When it comes to education, the earlier the better is the perfect tagline. It would be a lie if i said there’s a magic pill to ensure lifetime fulfillment and success in all aspects of life, but research shows that continual success is partly influenced by high quality early childhood education.
It may not surprise you to know that early childhood experiences have an impact on life beyond the playground. Remediation of undesirable behavior is easy if caught early and when learning deficiencies are noticed early, its less expensive to teach children. If your child lags from the beginning, chances are they wont be able to catch up.
Perhaps the most often cited study for the benefits of early education is the HighScope Perry preschool experiment that assigned randomly 123 at-risk low income black students to either a control group or a high-quality, two year pre-school program.

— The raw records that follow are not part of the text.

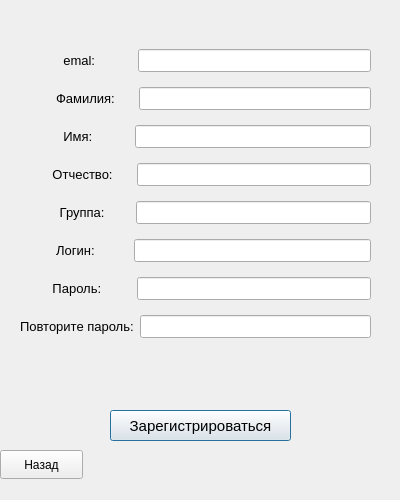
The window that client/registrationwindow.ui (wilssuur/project) describes before a commit, drawn with Qt 5.
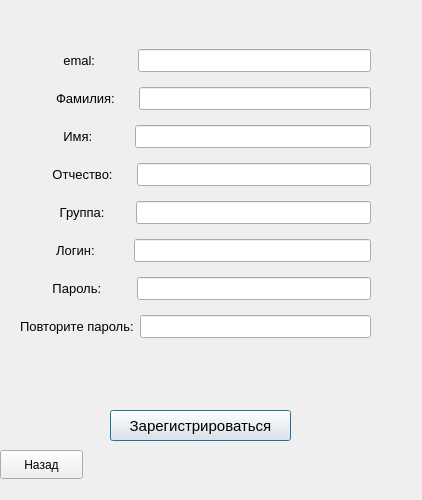
The same window after the commit.

Diff of the .ui file:
```diff
--- a/client/registrationwindow.ui
+++ b/client/registrationwindow.ui
@@ -6,7 +6,7 @@
    <rect>
     <x>0</x>
     <y>0</y>
-    <width>400</width>
+    <width>422</width>
     <height>500</height>
    </rect>
   </property>
@@ -44,7 +44,7 @@
     <string>Назад</string>
    </property>
   </widget>
-  <widget class="QWidget" name="">
+  <widget class="QWidget" name="layoutWidget">
    <property name="geometry">
     <rect>
      <x>20</x>
```
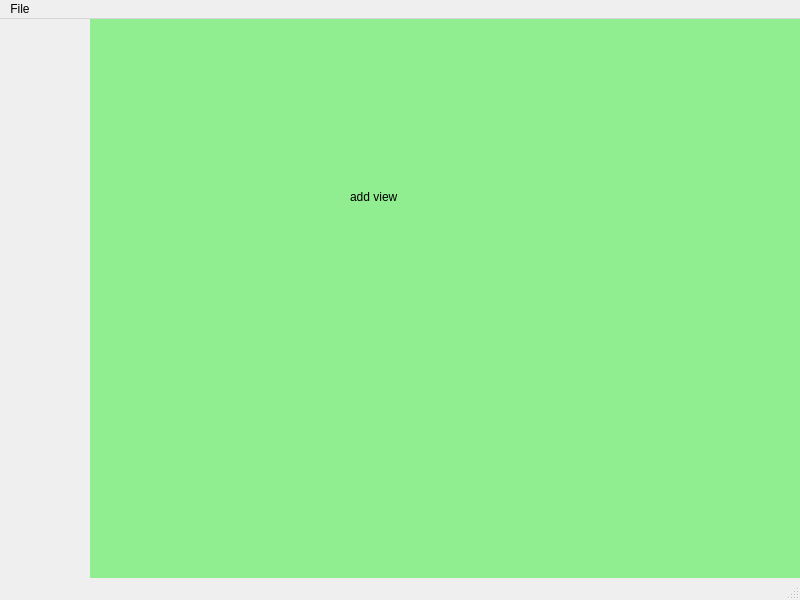
Qt form src/windows/mainwindow.ui (fast-food-finder-associates/FastFoodFinder) before a commit.
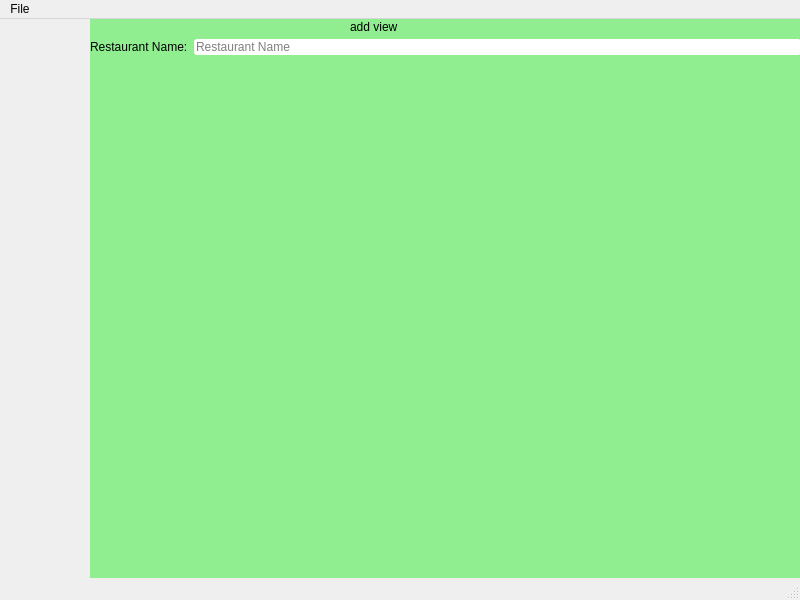
The same form after that commit. The open tabs and pages were chosen to show the change. Icons and pictures are not drawn.

Commit message: comming changes to switch branch

The edit to the form file:
```diff
--- a/src/windows/mainwindow.ui
+++ b/src/windows/mainwindow.ui
@@ -231,7 +231,7 @@
         <property name="geometry">
          <rect>
           <x>260</x>
-          <y>170</y>
+          <y>0</y>
           <width>87</width>
           <height>16</height>
          </rect>
@@ -243,6 +243,44 @@
          <bool>false</bool>
         </property>
        </widget>
+       <widget class="QWidget" name="verticalLayoutWidget">
+        <property name="geometry">
+         <rect>
+          <x>0</x>
+          <y>20</y>
+          <width>711</width>
+          <height>531</height>
+         </rect>
+        </property>
+        <layout class="QVBoxLayout" name="verticalLayout">
+         <item>
+          <layout class="QHBoxLayout" name="horizontalLayout">
+           <item>
+            <layout class="QFormLayout" name="formLayout">
+             <item row="0" column="0">
+              <widget class="QLabel" name="label_8">
+               <property name="text">
+                <string>Restaurant Name:</string>
+               </property>
+              </widget>
+             </item>
+             <item row="0" column="1">
+              <widget class="QLineEdit" name="lineEdit_2">
+               <property name="styleSheet">
+                <string notr="true">border-radius:3px;
+background:white</string>
+               </property>
+               <property name="placeholderText">
+                <string>Restaurant Name</string>
+               </property>
+              </widget>
+             </item>
+            </layout>
+           </item>
+          </layout>
+         </item>
+        </layout>
+       </widget>
       </widget>
       <widget class="QWidget" name="editView">
        <property name="styleSheet">
```
Left out of the diff: 18 changed lines with no effect on the pictures. The commit also changes 2 other files.
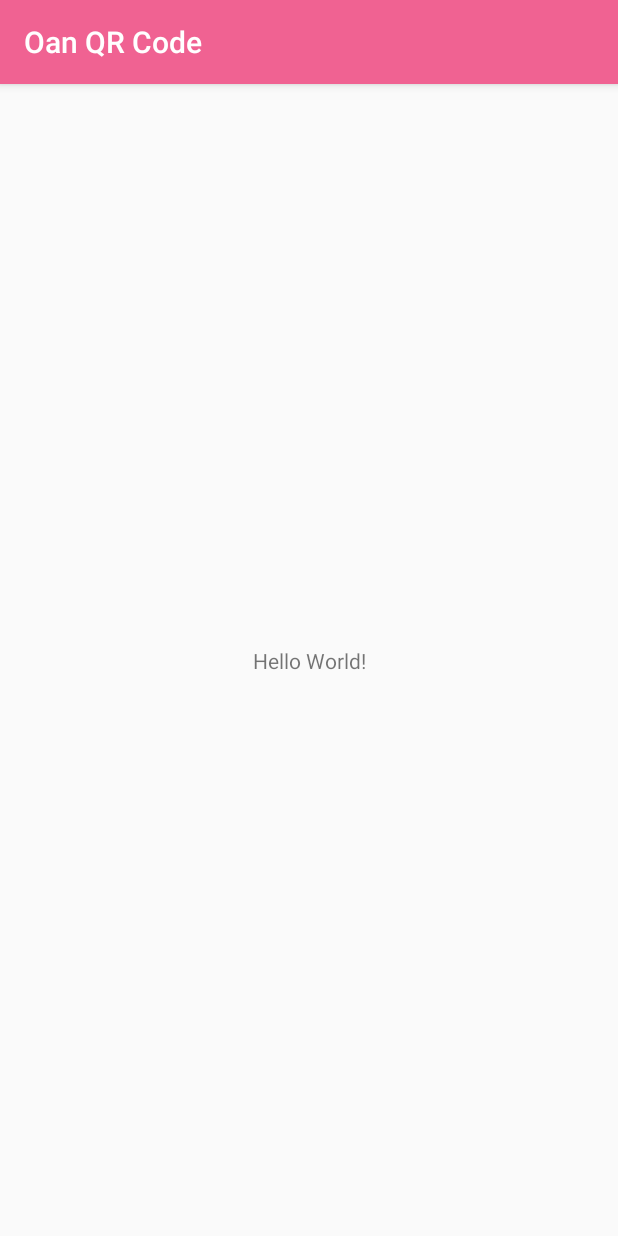
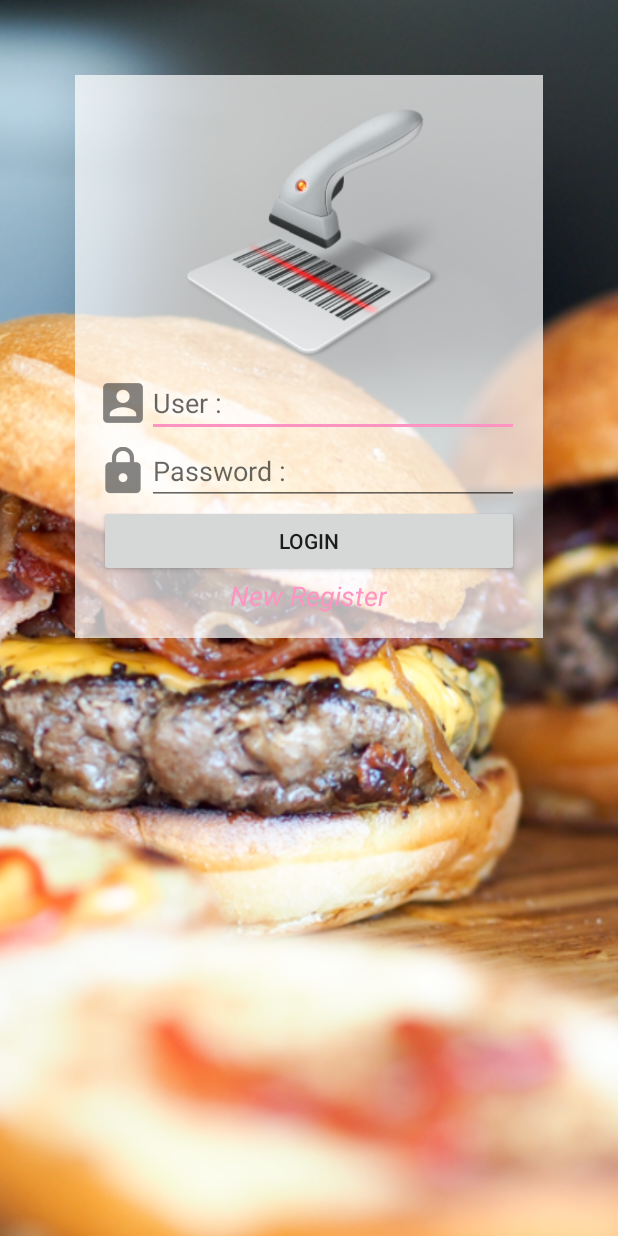
Before and after one commit to prawitn422/OanQRCode, an Android app: the screen it shows after launch (MainActivity), on a phone screen of 412 x 824 dp. Run offline under Robolectric (Android 15) with nearby library versions, the phone set to English and light mode, and no system bars.

Commit message:
Create MainFragment Success

```diff
--- a/app/src/main/AndroidManifest.xml
+++ b/app/src/main/AndroidManifest.xml
@@ -4,12 +4,12 @@
 
     <application
         android:allowBackup="true"
-        android:icon="@mipmap/ic_launcher"
+        android:icon="@drawable/logo"
         android:label="@string/app_name"
         android:roundIcon="@mipmap/ic_launcher_round"
         android:supportsRtl="true"
         android:theme="@style/AppTheme">
-        <activity android:name=".MainActivity">
+        <activity android:name=".MainActivity" android:screenOrientation="portrait">
             <intent-filter>
                 <action android:name="android.intent.action.MAIN" />
 
--- a/app/src/main/java/oansweety/cpn/co/th/oanqrcode/MainActivity.java
+++ b/app/src/main/java/oansweety/cpn/co/th/oanqrcode/MainActivity.java
@@ -2,6 +2,10 @@ package oansweety.cpn.co.th.oanqrcode;
 
 import android.support.v7.app.AppCompatActivity;
 import android.os.Bundle;
+
+import java.util.Collections;
+
+import oansweety.cpn.co.th.oanqrcode.fragment.MainFragment;
 
 public class MainActivity extends AppCompatActivity {
 
@@ -9,5 +13,17 @@ public class MainActivity extends AppCompatActivity {
     protected void onCreate(Bundle savedInstanceState) {
         super.onCreate(savedInstanceState);
         setContentView(R.layout.activity_main);
-    }
-}
+
+//        Add Fragment to Activity
+        if (savedInstanceState == null) {
+
+            getSupportFragmentManager().beginTransaction()
+                    .add(R.id.contentMainFragment, new MainFragment()).commit();
+
+        }
+
+
+
+    }   // Main Method
+
+}   // Main Class
--- /dev/null
+++ b/app/src/main/java/oansweety/cpn/co/th/oanqrcode/fragment/MainFragment.java
@@ -0,0 +1,24 @@
+package oansweety.cpn.co.th.oanqrcode.fragment;
+
+import android.os.Bundle;
+import android.support.annotation.Nullable;
+import android.support.v4.app.Fragment;
+import android.view.LayoutInflater;
+import android.view.View;
+import android.view.ViewGroup;
+
+import oansweety.cpn.co.th.oanqrcode.R;
+
+/**
+ * Created by kachutima on 7/3/2561.
+ */
+
+public class MainFragment extends Fragment{
+
+    @Nullable
+    @Override
+    public View onCreateView(LayoutInflater inflater, @Nullable ViewGroup container, @Nullable Bundle savedInstanceState) {
+        View view = inflater.inflate(R.layout.fragment_main, container, false);
+        return view;
+    }
+}   // Main Class
--- a/app/src/main/res/layout/activity_main.xml
+++ b/app/src/main/res/layout/activity_main.xml
@@ -6,13 +6,17 @@
     android:layout_height="match_parent"
     tools:context="oansweety.cpn.co.th.oanqrcode.MainActivity">
 
-    <TextView
-        android:layout_width="wrap_content"
-        android:layout_height="wrap_content"
-        android:text="Hello World!"
-        app:layout_constraintBottom_toBottomOf="parent"
-        app:layout_constraintLeft_toLeftOf="parent"
-        app:layout_constraintRight_toRightOf="parent"
-        app:layout_constraintTop_toTopOf="parent" />
+    <!--Wallpaper-->
+    <ImageView
+        android:scaleType="centerCrop"
+        android:src="@drawable/bg6"
+        android:layout_width="match_parent"
+        android:layout_height="match_parent" />
+
+    <!--Content of Fragment-->
+    <FrameLayout
+        android:id="@+id/contentMainFragment"
+        android:layout_width="match_parent"
+        android:layout_height="match_parent"/>
 
 </android.support.constraint.ConstraintLayout>
--- /dev/null
+++ b/app/src/main/res/layout/fragment_main.xml
@@ -0,0 +1,86 @@
+<?xml version="1.0" encoding="utf-8"?>
+<LinearLayout xmlns:android="http://schemas.android.com/apk/res/android"
+    android:id="@+id/x"
+    android:layout_width="match_parent"
+    android:layout_height="match_parent"
+    android:orientation="vertical">
+
+    <!--Content-->
+    <LinearLayout
+        android:background="#b4ffffff"
+        android:padding="@dimen/padding"
+        android:layout_width="match_parent"
+        android:layout_height="wrap_content"
+        android:layout_margin="@dimen/margin"
+        android:orientation="vertical">
+
+        <!--Logo-->
+        <ImageView
+            android:layout_width="@dimen/logo"
+            android:layout_height="@dimen/logo"
+            android:layout_gravity="center_horizontal"
+            android:src="@drawable/logo" />
+
+        <!--User-->
+        <LinearLayout
+            android:layout_width="match_parent"
+            android:layout_height="wrap_content"
+            android:orientation="horizontal">
+
+            <!--Icon-->
+            <ImageView
+                android:layout_width="wrap_content"
+                android:layout_height="wrap_content"
+                android:layout_gravity="center_vertical"
+                android:src="@drawable/ic_action_user" />
+
+            <!--Text Field-->
+            <EditText
+                android:layout_width="match_parent"
+                android:layout_height="wrap_content"
+                android:hint="@string/user"
+                android:inputType="text" />
+
+        </LinearLayout>
+
+        <!--Password-->
+        <LinearLayout
+            android:layout_width="match_parent"
+            android:layout_height="wrap_content"
+            android:orientation="horizontal">
+
+            <!--Icon-->
+            <ImageView
+                android:layout_width="wrap_content"
+                android:layout_height="wrap_content"
+                android:layout_gravity="center_vertical"
+                android:src="@drawable/ic_action_password" />
+
+            <!--Text Field-->
+            <EditText
+                android:layout_width="match_parent"
+                android:layout_height="wrap_content"
+                android:hint="@string/password"
+                android:inputType="textPassword" />
+
+        </LinearLayout>
+
+        <!--Login Button-->
+        <Button
+            android:text="Login"
+            android:layout_width="match_parent"
+            android:layout_height="wrap_content" />
+
+        <!--New Register-->
+        <TextView
+            android:textStyle="italic"
+            android:textColor="@color/colorAccent"
+            android:layout_gravity="center_horizontal"
+            android:textSize="@dimen/h2"
+            android:text="New Register"
+            android:layout_width="wrap_content"
+            android:layout_height="wrap_content" />
+
+    </LinearLayout>
+
+</LinearLayout>
--- /dev/null
+++ b/app/src/main/res/values/dimens.xml
@@ -0,0 +1,8 @@
+<?xml version="1.0" encoding="utf-8"?>
+<resources>
+    <dimen name="margin">50dp</dimen>
+    <dimen name="h1">24sp</dimen>
+    <dimen name="h2">18sp</dimen>
+    <dimen name="padding">16dp</dimen>
+    <dimen name="logo">180dp</dimen>
+</resources>
--- a/app/src/main/res/values/strings.xml
+++ b/app/src/main/res/values/strings.xml
@@ -1,3 +1,5 @@
 <resources>
     <string name="app_name">Oan QR Code</string>
+    <string name="user">User :</string>
+    <string name="password">Password :</string>
 </resources>
--- a/app/src/main/res/values/styles.xml
+++ b/app/src/main/res/values/styles.xml
@@ -1,7 +1,7 @@
 <resources>
 
     <!-- Base application theme. -->
-    <style name="AppTheme" parent="Theme.AppCompat.Light.DarkActionBar">
+    <style name="AppTheme" parent="Theme.AppCompat.Light.NoActionBar">
         <!-- Customize your theme here. -->
         <item name="colorPrimary">@color/colorPrimary</item>
         <item name="colorPrimaryDark">@color/colorPrimaryDark</item>
```
Also changed, not shown: app/src/main/res/drawable-hdpi/ic_action_password.png (added), app/src/main/res/drawable-hdpi/ic_action_user.png (added), app/src/main/res/drawable-mdpi/ic_action_password.png (added), app/src/main/res/drawable-mdpi/ic_action_user.png (added), app/src/main/res/drawable-xhdpi/ic_action_password.png (added), app/src/main/res/drawable-xhdpi/ic_action_user.png (added), app/src/main/res/drawable-xxhdpi/ic_action_password.png (added), app/src/main/res/drawable-xxhdpi/ic_action_user.png (added), app/src/main/res/drawable/bg6.png (added), app/src/main/res/drawable/logo.png (added).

These students were followed from ages three through 50. The impact of the pre-school program was powerful. Of those who participated in the program, 65% graduated from high school compared to 45% in the control group. By age 40, the annual income of those who were in the program was $20,800 compared to $15,300 in the control group. As the Loeb and Bassok article states, the study showed that those in the program “were more likely to be employed, to raise their own children, to own a home or a car, and to be far less likely to experience arrests or utilize drugs.”
Viewed nationwide, if all families were able to enroll their children in pre-school programs at the same rate as high-income families do now, the total enrollment nationwide would increase by around 13 percent and would yield a present value of at least $4.8 billion – some estimates approximate this number as high as $16.1 billion – from the lifetime earnings per person after deducting the costs of the program. Compounded, the higher earnings account for between $9,000 and over $30,000 when the program costs are subtracted. 3 to 5 percent higher income gains are to be expected for adults who went to preschool as children compared to those who didn’t.
Wise investments early on in your child’s education will lead to a substantially better life for them.
What’s your take on early childhood education? Let us know in the comments section
First published at Forbes